═════ PROVIDED RECORDS ═════

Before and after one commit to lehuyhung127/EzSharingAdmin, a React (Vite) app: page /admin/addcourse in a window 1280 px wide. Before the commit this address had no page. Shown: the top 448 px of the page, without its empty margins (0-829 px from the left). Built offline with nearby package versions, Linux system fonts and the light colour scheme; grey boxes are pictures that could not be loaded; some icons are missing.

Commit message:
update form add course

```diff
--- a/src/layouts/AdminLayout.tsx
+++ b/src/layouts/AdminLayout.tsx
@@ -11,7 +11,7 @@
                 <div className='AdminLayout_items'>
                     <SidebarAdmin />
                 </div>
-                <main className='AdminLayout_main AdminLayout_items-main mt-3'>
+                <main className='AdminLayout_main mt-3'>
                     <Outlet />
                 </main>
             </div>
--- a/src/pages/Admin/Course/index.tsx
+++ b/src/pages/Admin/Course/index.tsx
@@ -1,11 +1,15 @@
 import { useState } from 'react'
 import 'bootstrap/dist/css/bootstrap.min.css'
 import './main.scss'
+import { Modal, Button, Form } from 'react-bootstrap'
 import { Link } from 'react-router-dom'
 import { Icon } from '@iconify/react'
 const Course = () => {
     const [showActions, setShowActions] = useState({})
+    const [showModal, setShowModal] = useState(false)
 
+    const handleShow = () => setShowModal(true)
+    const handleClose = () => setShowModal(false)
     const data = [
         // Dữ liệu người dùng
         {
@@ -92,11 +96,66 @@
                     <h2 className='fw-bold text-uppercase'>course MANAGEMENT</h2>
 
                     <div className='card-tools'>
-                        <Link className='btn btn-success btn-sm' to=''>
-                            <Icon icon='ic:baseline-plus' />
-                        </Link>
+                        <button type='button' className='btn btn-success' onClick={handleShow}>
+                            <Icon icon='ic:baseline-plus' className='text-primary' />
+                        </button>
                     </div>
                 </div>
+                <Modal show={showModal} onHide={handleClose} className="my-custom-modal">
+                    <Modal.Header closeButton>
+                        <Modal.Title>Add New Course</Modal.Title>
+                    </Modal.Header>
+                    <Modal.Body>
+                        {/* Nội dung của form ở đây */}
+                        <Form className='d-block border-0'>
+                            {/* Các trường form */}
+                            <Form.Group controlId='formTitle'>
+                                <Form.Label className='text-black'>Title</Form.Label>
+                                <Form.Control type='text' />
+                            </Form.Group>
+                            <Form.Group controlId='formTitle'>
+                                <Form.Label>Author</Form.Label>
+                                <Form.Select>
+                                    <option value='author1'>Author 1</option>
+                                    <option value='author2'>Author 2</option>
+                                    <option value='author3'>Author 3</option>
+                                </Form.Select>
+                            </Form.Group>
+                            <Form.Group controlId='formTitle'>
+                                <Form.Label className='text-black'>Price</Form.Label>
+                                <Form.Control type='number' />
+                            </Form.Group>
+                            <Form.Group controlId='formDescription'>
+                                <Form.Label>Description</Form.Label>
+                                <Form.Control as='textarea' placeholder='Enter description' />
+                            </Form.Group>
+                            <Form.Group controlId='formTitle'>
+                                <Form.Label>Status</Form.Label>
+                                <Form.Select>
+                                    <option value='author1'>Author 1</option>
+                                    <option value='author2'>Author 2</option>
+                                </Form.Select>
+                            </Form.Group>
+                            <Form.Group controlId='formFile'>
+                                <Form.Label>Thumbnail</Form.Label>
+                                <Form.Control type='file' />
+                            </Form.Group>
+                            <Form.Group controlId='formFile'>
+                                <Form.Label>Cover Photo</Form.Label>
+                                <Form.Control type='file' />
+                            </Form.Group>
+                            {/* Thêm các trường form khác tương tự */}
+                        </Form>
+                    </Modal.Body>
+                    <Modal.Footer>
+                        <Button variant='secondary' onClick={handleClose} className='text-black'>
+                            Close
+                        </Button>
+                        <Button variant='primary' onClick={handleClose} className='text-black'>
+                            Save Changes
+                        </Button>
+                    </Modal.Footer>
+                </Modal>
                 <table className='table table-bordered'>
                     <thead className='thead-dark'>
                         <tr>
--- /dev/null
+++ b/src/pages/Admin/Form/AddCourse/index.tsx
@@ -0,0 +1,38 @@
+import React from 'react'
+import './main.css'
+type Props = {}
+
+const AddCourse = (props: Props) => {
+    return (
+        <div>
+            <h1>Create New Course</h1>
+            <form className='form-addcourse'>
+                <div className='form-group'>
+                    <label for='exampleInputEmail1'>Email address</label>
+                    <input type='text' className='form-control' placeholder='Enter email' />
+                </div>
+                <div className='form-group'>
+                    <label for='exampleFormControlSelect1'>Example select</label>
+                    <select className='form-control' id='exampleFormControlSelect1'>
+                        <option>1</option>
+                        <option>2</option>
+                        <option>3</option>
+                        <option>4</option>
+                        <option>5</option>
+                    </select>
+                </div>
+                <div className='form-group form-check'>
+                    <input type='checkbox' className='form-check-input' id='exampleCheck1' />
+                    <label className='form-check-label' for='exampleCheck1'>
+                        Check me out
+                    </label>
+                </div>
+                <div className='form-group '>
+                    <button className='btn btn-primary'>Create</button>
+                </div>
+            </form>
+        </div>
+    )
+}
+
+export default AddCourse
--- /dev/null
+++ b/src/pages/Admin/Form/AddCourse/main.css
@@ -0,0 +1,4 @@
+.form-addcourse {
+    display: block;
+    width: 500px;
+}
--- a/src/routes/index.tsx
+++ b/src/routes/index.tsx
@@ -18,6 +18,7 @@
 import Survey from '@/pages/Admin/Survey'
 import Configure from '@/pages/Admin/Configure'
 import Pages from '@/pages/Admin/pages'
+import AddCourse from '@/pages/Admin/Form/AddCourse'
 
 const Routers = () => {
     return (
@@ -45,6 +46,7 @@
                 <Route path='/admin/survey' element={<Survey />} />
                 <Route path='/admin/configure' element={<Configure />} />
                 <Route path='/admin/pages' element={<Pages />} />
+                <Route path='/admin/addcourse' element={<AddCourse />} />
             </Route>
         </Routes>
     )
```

═════

● **PROBLEM DETAILS**:
Would you give the data above again, exactly as written?

● **ANSWER TO THIS TASK**:
Before and after one commit to lehuyhung127/EzSharingAdmin, a React (Vite) app: page /admin/addcourse in a window 1280 px wide. Before the commit this address had no page. Shown: the top 448 px of the page, without its empty margins (0-829 px from the left). Built offline with nearby package versions, Linux system fonts and the light colour scheme; grey boxes are pictures that could not be loaded; some icons are missing.

Commit message:
update form add course

```diff
--- a/src/layouts/AdminLayout.tsx
+++ b/src/layouts/AdminLayout.tsx
@@ -11,7 +11,7 @@
                 <div className='AdminLayout_items'>
                     <SidebarAdmin />
                 </div>
-                <main className='AdminLayout_main AdminLayout_items-main mt-3'>
+                <main className='AdminLayout_main mt-3'>
                     <Outlet />
                 </main>
             </div>
--- a/src/pages/Admin/Course/index.tsx
+++ b/src/pages/Admin/Course/index.tsx
@@ -1,11 +1,15 @@
 import { useState } from 'react'
 import 'bootstrap/dist/css/bootstrap.min.css'
 import './main.scss'
+import { Modal, Button, Form } from 'react-bootstrap'
 import { Link } from 'react-router-dom'
 import { Icon } from '@iconify/react'
 const Course = () => {
     const [showActions, setShowActions] = useState({})
+    const [showModal, setShowModal] = useState(false)
 
+    const handleShow = () => setShowModal(true)
+    const handleClose = () => setShowModal(false)
     const data = [
         // Dữ liệu người dùng
         {
@@ -92,11 +96,66 @@
                     <h2 className='fw-bold text-uppercase'>course MANAGEMENT</h2>
 
                     <div className='card-tools'>
-                        <Link className='btn btn-success btn-sm' to=''>
-                            <Icon icon='ic:baseline-plus' />
-                        </Link>
+                        <button type='button' className='btn btn-success' onClick={handleShow}>
+                            <Icon icon='ic:baseline-plus' className='text-primary' />
+                        </button>
                     </div>
                 </div>
+                <Modal show={showModal} onHide={handleClose} className="my-custom-modal">
+                    <Modal.Header closeButton>
+                        <Modal.Title>Add New Course</Modal.Title>
+                    </Modal.Header>
+                    <Modal.Body>
+                        {/* Nội dung của form ở đây */}
+                        <Form className='d-block border-0'>
+                            {/* Các trường form */}
+                            <Form.Group controlId='formTitle'>
+                                <Form.Label className='text-black'>Title</Form.Label>
+                                <Form.Control type='text' />
+                            </Form.Group>
+                            <Form.Group controlId='formTitle'>
+                                <Form.Label>Author</Form.Label>
+                                <Form.Select>
+                                    <option value='author1'>Author 1</option>
+                                    <option value='author2'>Author 2</option>
+                                    <option value='author3'>Author 3</option>
+                                </Form.Select>
+                            </Form.Group>
+                            <Form.Group controlId='formTitle'>
+                                <Form.Label className='text-black'>Price</Form.Label>
+                                <Form.Control type='number' />
+                            </Form.Group>
+                            <Form.Group controlId='formDescription'>
+                                <Form.Label>Description</Form.Label>
+                                <Form.Control as='textarea' placeholder='Enter description' />
+                            </Form.Group>
+                            <Form.Group controlId='formTitle'>
+                                <Form.Label>Status</Form.Label>
+                                <Form.Select>
+                                    <option value='author1'>Author 1</option>
+                                    <option value='author2'>Author 2</option>
+                                </Form.Select>
+                            </Form.Group>
+                            <Form.Group controlId='formFile'>
+                                <Form.Label>Thumbnail</Form.Label>
+                                <Form.Control type='file' />
+                            </Form.Group>
+                            <Form.Group controlId='formFile'>
+                                <Form.Label>Cover Photo</Form.Label>
+                                <Form.Control type='file' />
+                            </Form.Group>
+                            {/* Thêm các trường form khác tương tự */}
+                        </Form>
+                    </Modal.Body>
+                    <Modal.Footer>
+                        <Button variant='secondary' onClick={handleClose} className='text-black'>
+                            Close
+                        </Button>
+                        <Button variant='primary' onClick={handleClose} className='text-black'>
+                            Save Changes
+                        </Button>
+                    </Modal.Footer>
+                </Modal>
                 <table className='table table-bordered'>
                     <thead className='thead-dark'>
                         <tr>
--- /dev/null
+++ b/src/pages/Admin/Form/AddCourse/index.tsx
@@ -0,0 +1,38 @@
+import React from 'react'
+import './main.css'
+type Props = {}
+
+const AddCourse = (props: Props) => {
+    return (
+        <div>
+            <h1>Create New Course</h1>
+            <form className='form-addcourse'>
+                <div className='form-group'>
+                    <label for='exampleInputEmail1'>Email address</label>
+                    <input type='text' className='form-control' placeholder='Enter email' />
+                </div>
+                <div className='form-group'>
+                    <label for='exampleFormControlSelect1'>Example select</label>
+                    <select className='form-control' id='exampleFormControlSelect1'>
+                        <option>1</option>
+                        <option>2</option>
+                        <option>3</option>
+                        <option>4</option>
+                        <option>5</option>
+                    </select>
+                </div>
+                <div className='form-group form-check'>
+                    <input type='checkbox' className='form-check-input' id='exampleCheck1' />
+                    <label className='form-check-label' for='exampleCheck1'>
+                        Check me out
+                    </label>
+                </div>
+                <div className='form-group '>
+                    <button className='btn btn-primary'>Create</button>
+                </div>
+            </form>
+        </div>
+    )
+}
+
+export default AddCourse
--- /dev/null
+++ b/src/pages/Admin/Form/AddCourse/main.css
@@ -0,0 +1,4 @@
+.form-addcourse {
+    display: block;
+    width: 500px;
+}
--- a/src/routes/index.tsx
+++ b/src/routes/index.tsx
@@ -18,6 +18,7 @@
 import Survey from '@/pages/Admin/Survey'
 import Configure from '@/pages/Admin/Configure'
 import Pages from '@/pages/Admin/pages'
+import AddCourse from '@/pages/Admin/Form/AddCourse'
 
 const Routers = () => {
     return (
@@ -45,6 +46,7 @@
                 <Route path='/admin/survey' element={<Survey />} />
                 <Route path='/admin/configure' element={<Configure />} />
                 <Route path='/admin/pages' element={<Pages />} />
+                <Route path='/admin/addcourse' element={<AddCourse />} />
             </Route>
         </Routes>
     )
```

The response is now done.